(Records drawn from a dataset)
"""
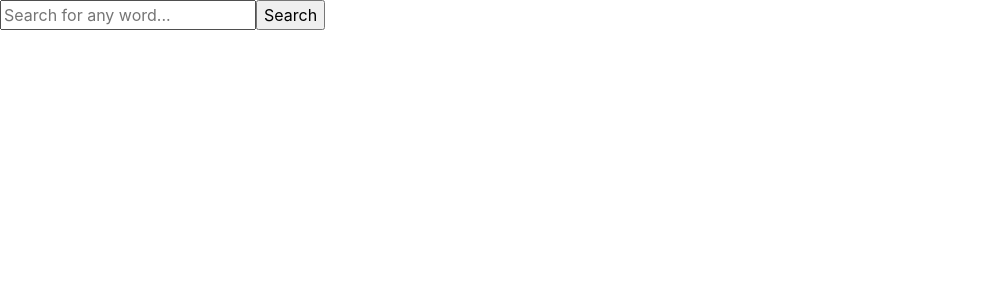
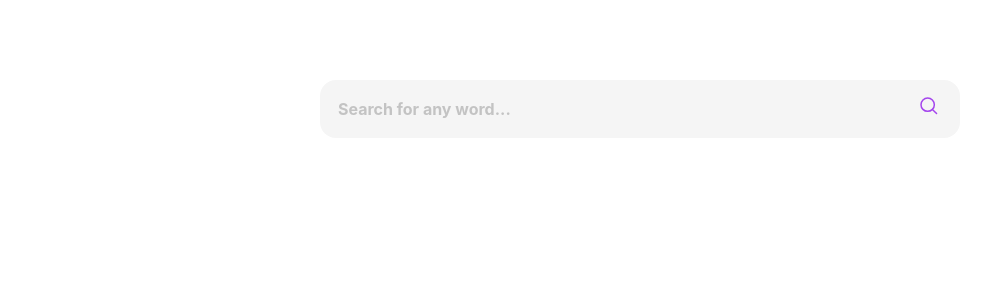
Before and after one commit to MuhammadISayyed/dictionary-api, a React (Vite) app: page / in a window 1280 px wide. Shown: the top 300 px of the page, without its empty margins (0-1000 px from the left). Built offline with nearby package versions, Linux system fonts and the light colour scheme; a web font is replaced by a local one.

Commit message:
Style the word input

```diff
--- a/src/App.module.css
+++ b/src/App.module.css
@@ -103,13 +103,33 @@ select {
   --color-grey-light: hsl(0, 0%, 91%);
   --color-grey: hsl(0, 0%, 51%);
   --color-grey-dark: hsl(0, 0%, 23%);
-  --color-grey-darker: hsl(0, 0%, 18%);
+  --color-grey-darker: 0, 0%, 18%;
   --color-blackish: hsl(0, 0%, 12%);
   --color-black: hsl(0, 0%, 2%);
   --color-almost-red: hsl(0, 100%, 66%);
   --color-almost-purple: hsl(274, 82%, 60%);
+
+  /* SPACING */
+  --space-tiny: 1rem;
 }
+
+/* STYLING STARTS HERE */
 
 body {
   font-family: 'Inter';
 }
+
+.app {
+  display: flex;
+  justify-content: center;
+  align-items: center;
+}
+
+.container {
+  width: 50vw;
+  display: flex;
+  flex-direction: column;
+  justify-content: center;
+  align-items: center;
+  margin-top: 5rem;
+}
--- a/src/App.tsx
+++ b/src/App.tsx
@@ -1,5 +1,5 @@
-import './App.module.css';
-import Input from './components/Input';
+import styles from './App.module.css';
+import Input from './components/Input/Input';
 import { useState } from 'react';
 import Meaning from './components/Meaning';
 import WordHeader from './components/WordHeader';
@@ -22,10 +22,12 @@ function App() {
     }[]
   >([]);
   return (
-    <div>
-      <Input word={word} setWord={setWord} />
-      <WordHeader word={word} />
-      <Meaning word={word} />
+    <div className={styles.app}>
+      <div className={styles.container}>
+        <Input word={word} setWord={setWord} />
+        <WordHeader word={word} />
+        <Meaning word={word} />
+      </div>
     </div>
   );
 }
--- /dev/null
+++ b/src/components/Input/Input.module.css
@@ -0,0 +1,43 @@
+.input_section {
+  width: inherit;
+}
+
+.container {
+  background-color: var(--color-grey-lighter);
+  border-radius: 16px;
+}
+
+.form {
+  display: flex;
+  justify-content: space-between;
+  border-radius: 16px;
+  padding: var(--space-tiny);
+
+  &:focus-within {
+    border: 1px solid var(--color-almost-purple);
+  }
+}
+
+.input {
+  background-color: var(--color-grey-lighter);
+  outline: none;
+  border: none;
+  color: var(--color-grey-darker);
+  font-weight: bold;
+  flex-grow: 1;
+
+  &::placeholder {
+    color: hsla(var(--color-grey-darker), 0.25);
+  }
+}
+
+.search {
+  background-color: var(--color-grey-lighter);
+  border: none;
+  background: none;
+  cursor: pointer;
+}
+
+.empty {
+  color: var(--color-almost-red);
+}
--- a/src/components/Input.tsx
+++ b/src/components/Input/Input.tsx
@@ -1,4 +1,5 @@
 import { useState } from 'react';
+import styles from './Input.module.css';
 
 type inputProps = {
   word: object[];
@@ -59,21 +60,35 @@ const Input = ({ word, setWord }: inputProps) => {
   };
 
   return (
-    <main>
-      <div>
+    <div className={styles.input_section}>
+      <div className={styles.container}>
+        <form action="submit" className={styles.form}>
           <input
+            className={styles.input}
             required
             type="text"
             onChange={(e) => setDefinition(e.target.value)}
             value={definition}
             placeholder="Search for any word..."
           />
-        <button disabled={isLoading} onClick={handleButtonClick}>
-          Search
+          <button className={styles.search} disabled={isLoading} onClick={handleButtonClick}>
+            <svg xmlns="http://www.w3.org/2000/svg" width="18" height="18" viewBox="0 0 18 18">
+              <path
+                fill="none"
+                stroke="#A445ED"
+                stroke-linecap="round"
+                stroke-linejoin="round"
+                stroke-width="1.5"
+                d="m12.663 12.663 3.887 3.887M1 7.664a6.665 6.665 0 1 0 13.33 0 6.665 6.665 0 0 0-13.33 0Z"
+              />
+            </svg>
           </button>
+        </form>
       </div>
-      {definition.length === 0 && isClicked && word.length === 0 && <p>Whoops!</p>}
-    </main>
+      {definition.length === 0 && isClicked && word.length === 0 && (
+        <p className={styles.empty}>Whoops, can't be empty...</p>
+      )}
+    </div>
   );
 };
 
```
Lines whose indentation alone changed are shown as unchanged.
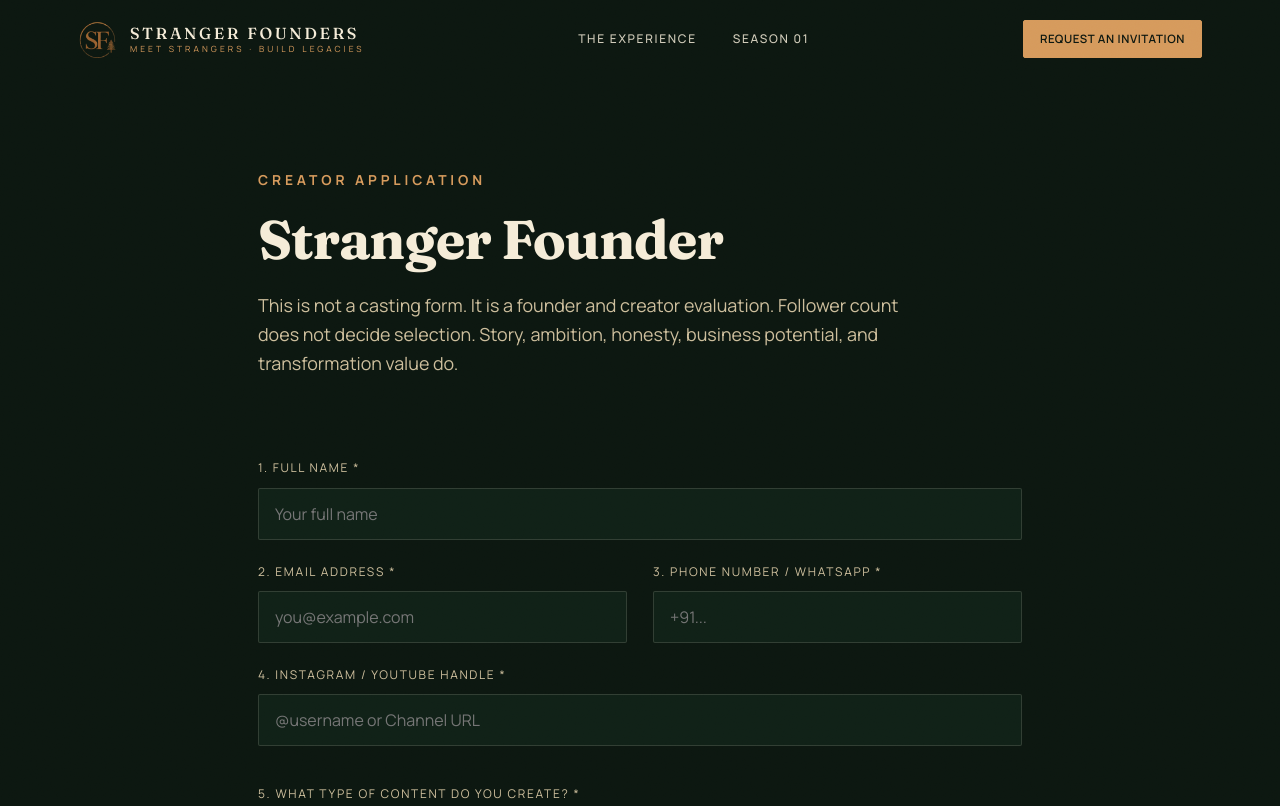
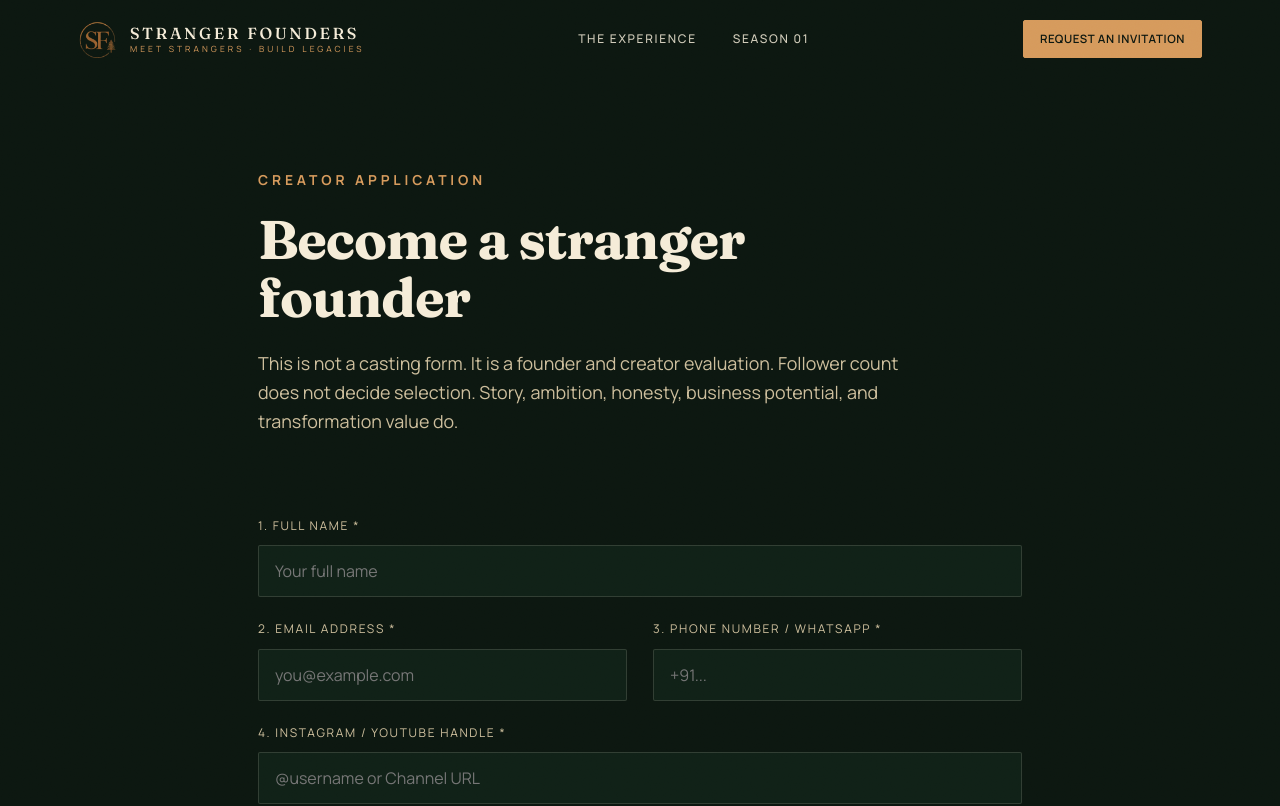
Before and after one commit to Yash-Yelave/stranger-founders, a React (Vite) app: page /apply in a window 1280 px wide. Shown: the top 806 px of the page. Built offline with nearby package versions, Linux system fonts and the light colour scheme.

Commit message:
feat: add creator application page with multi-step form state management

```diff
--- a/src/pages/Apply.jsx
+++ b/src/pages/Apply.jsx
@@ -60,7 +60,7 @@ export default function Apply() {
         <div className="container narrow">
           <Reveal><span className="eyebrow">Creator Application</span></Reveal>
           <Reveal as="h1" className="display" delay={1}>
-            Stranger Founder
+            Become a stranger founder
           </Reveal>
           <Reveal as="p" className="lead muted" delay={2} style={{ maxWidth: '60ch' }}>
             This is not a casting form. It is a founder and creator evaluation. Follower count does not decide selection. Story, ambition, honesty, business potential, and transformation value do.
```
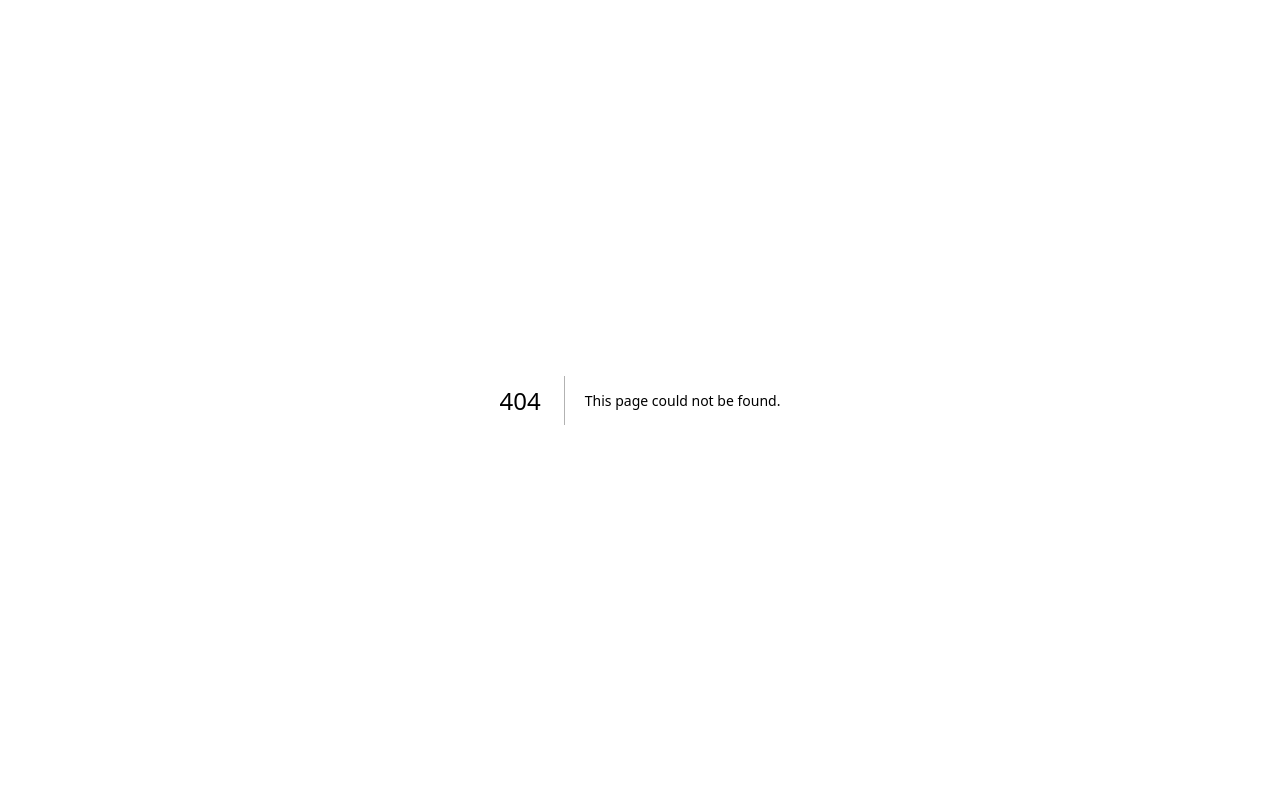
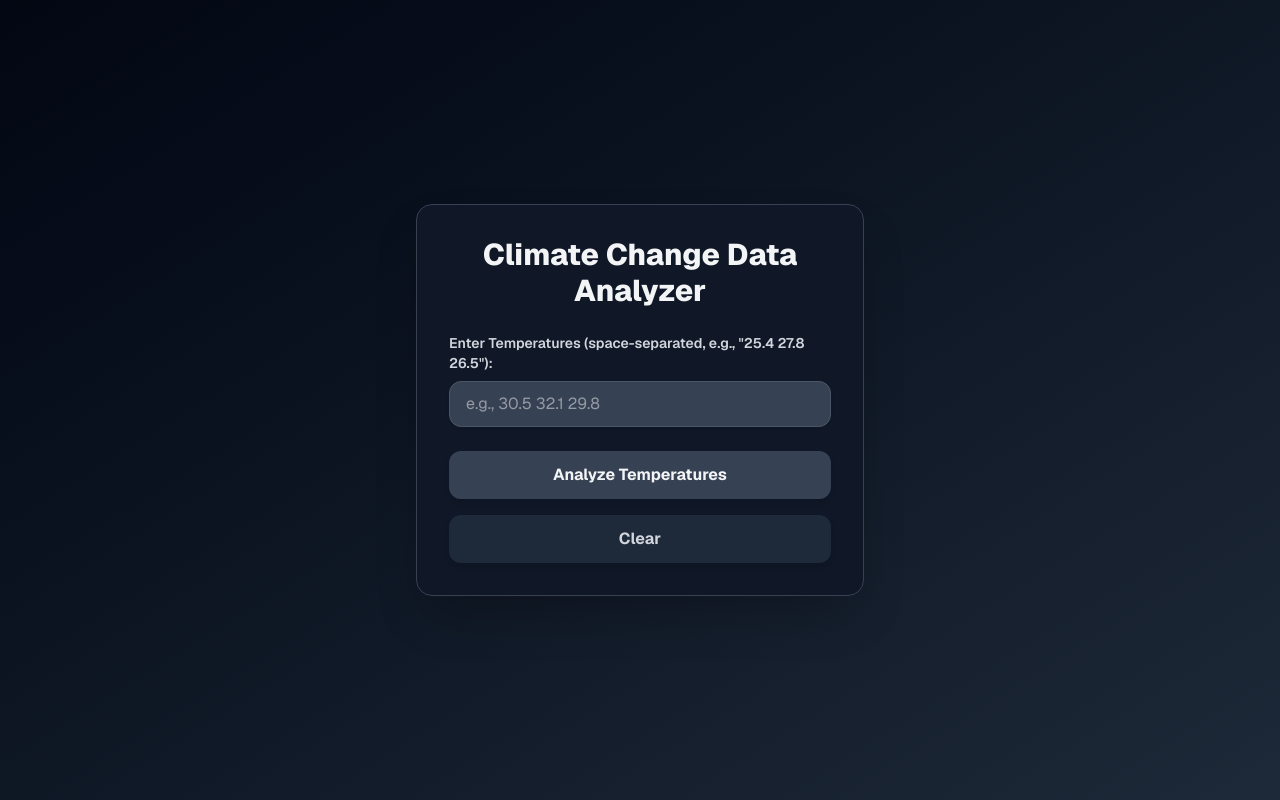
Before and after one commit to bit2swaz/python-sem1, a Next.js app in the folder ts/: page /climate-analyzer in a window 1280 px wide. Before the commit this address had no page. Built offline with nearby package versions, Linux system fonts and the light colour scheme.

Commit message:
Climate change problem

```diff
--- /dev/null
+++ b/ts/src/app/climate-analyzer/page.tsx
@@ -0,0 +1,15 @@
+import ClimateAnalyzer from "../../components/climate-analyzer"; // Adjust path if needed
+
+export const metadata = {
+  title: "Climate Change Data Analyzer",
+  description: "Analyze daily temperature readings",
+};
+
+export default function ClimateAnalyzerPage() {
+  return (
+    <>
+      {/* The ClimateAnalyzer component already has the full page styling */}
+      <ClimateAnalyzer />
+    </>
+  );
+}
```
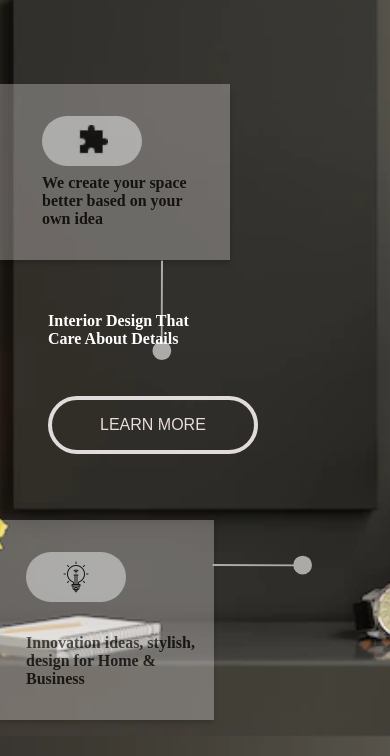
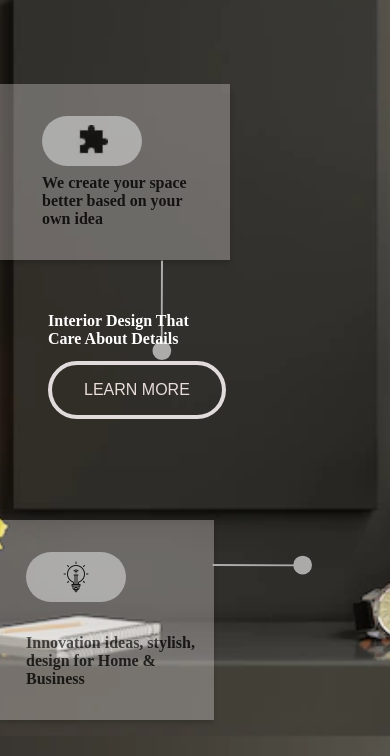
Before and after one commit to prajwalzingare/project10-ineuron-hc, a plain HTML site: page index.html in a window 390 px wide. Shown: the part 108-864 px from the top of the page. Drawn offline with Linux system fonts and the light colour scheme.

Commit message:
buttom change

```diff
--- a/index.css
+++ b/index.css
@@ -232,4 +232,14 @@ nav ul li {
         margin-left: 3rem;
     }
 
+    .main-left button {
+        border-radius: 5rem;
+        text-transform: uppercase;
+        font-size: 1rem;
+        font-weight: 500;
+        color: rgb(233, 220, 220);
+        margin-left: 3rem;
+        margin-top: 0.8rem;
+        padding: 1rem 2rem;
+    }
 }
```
"""
YOUR INSTRUCTIONS -> Before duplicating the entries above, strip out the pictures and keep the rest exact.

OUTPUT FOR THIS TASK ->
Before and after one commit to MuhammadISayyed/dictionary-api, a React (Vite) app: page / in a window 1280 px wide. Shown: the top 300 px of the page, without its empty margins (0-1000 px from the left). Built offline with nearby package versions, Linux system fonts and the light colour scheme; a web font is replaced by a local one.

Commit message:
Style the word input

```diff
--- a/src/App.module.css
+++ b/src/App.module.css
@@ -103,13 +103,33 @@ select {
   --color-grey-light: hsl(0, 0%, 91%);
   --color-grey: hsl(0, 0%, 51%);
   --color-grey-dark: hsl(0, 0%, 23%);
-  --color-grey-darker: hsl(0, 0%, 18%);
+  --color-grey-darker: 0, 0%, 18%;
   --color-blackish: hsl(0, 0%, 12%);
   --color-black: hsl(0, 0%, 2%);
   --color-almost-red: hsl(0, 100%, 66%);
   --color-almost-purple: hsl(274, 82%, 60%);
+
+  /* SPACING */
+  --space-tiny: 1rem;
 }
+
+/* STYLING STARTS HERE */
 
 body {
   font-family: 'Inter';
 }
+
+.app {
+  display: flex;
+  justify-content: center;
+  align-items: center;
+}
+
+.container {
+  width: 50vw;
+  display: flex;
+  flex-direction: column;
+  justify-content: center;
+  align-items: center;
+  margin-top: 5rem;
+}
--- a/src/App.tsx
+++ b/src/App.tsx
@@ -1,5 +1,5 @@
-import './App.module.css';
-import Input from './components/Input';
+import styles from './App.module.css';
+import Input from './components/Input/Input';
 import { useState } from 'react';
 import Meaning from './components/Meaning';
 import WordHeader from './components/WordHeader';
@@ -22,10 +22,12 @@ function App() {
     }[]
   >([]);
   return (
-    <div>
-      <Input word={word} setWord={setWord} />
-      <WordHeader word={word} />
-      <Meaning word={word} />
+    <div className={styles.app}>
+      <div className={styles.container}>
+        <Input word={word} setWord={setWord} />
+        <WordHeader word={word} />
+        <Meaning word={word} />
+      </div>
     </div>
   );
 }
--- /dev/null
+++ b/src/components/Input/Input.module.css
@@ -0,0 +1,43 @@
+.input_section {
+  width: inherit;
+}
+
+.container {
+  background-color: var(--color-grey-lighter);
+  border-radius: 16px;
+}
+
+.form {
+  display: flex;
+  justify-content: space-between;
+  border-radius: 16px;
+  padding: var(--space-tiny);
+
+  &:focus-within {
+    border: 1px solid var(--color-almost-purple);
+  }
+}
+
+.input {
+  background-color: var(--color-grey-lighter);
+  outline: none;
+  border: none;
+  color: var(--color-grey-darker);
+  font-weight: bold;
+  flex-grow: 1;
+
+  &::placeholder {
+    color: hsla(var(--color-grey-darker), 0.25);
+  }
+}
+
+.search {
+  background-color: var(--color-grey-lighter);
+  border: none;
+  background: none;
+  cursor: pointer;
+}
+
+.empty {
+  color: var(--color-almost-red);
+}
--- a/src/components/Input.tsx
+++ b/src/components/Input/Input.tsx
@@ -1,4 +1,5 @@
 import { useState } from 'react';
+import styles from './Input.module.css';
 
 type inputProps = {
   word: object[];
@@ -59,21 +60,35 @@ const Input = ({ word, setWord }: inputProps) => {
   };
 
   return (
-    <main>
-      <div>
+    <div className={styles.input_section}>
+      <div className={styles.container}>
+        <form action="submit" className={styles.form}>
           <input
+            className={styles.input}
             required
             type="text"
             onChange={(e) => setDefinition(e.target.value)}
             value={definition}
             placeholder="Search for any word..."
           />
-        <button disabled={isLoading} onClick={handleButtonClick}>
-          Search
+          <button className={styles.search} disabled={isLoading} onClick={handleButtonClick}>
+            <svg xmlns="http://www.w3.org/2000/svg" width="18" height="18" viewBox="0 0 18 18">
+              <path
+                fill="none"
+                stroke="#A445ED"
+                stroke-linecap="round"
+                stroke-linejoin="round"
+                stroke-width="1.5"
+                d="m12.663 12.663 3.887 3.887M1 7.664a6.665 6.665 0 1 0 13.33 0 6.665 6.665 0 0 0-13.33 0Z"
+              />
+            </svg>
           </button>
+        </form>
       </div>
-      {definition.length === 0 && isClicked && word.length === 0 && <p>Whoops!</p>}
-    </main>
+      {definition.length === 0 && isClicked && word.length === 0 && (
+        <p className={styles.empty}>Whoops, can't be empty...</p>
+      )}
+    </div>
   );
 };
 
```
Lines whose indentation alone changed are shown as unchanged.
Before and after one commit to Yash-Yelave/stranger-founders, a React (Vite) app: page /apply in a window 1280 px wide. Shown: the top 806 px of the page. Built offline with nearby package versions, Linux system fonts and the light colour scheme.

Commit message:
feat: add creator application page with multi-step form state management

```diff
--- a/src/pages/Apply.jsx
+++ b/src/pages/Apply.jsx
@@ -60,7 +60,7 @@ export default function Apply() {
         <div className="container narrow">
           <Reveal><span className="eyebrow">Creator Application</span></Reveal>
           <Reveal as="h1" className="display" delay={1}>
-            Stranger Founder
+            Become a stranger founder
           </Reveal>
           <Reveal as="p" className="lead muted" delay={2} style={{ maxWidth: '60ch' }}>
             This is not a casting form. It is a founder and creator evaluation. Follower count does not decide selection. Story, ambition, honesty, business potential, and transformation value do.
```
Before and after one commit to bit2swaz/python-sem1, a Next.js app in the folder ts/: page /climate-analyzer in a window 1280 px wide. Before the commit this address had no page. Built offline with nearby package versions, Linux system fonts and the light colour scheme.

Commit message:
Climate change problem

```diff
--- /dev/null
+++ b/ts/src/app/climate-analyzer/page.tsx
@@ -0,0 +1,15 @@
+import ClimateAnalyzer from "../../components/climate-analyzer"; // Adjust path if needed
+
+export const metadata = {
+  title: "Climate Change Data Analyzer",
+  description: "Analyze daily temperature readings",
+};
+
+export default function ClimateAnalyzerPage() {
+  return (
+    <>
+      {/* The ClimateAnalyzer component already has the full page styling */}
+      <ClimateAnalyzer />
+    </>
+  );
+}
```
Before and after one commit to prajwalzingare/project10-ineuron-hc, a plain HTML site: page index.html in a window 390 px wide. Shown: the part 108-864 px from the top of the page. Drawn offline with Linux system fonts and the light colour scheme.

Commit message:
buttom change

```diff
--- a/index.css
+++ b/index.css
@@ -232,4 +232,14 @@ nav ul li {
         margin-left: 3rem;
     }
 
+    .main-left button {
+        border-radius: 5rem;
+        text-transform: uppercase;
+        font-size: 1rem;
+        font-weight: 500;
+        color: rgb(233, 220, 220);
+        margin-left: 3rem;
+        margin-top: 0.8rem;
+        padding: 1rem 2rem;
+    }
 }
```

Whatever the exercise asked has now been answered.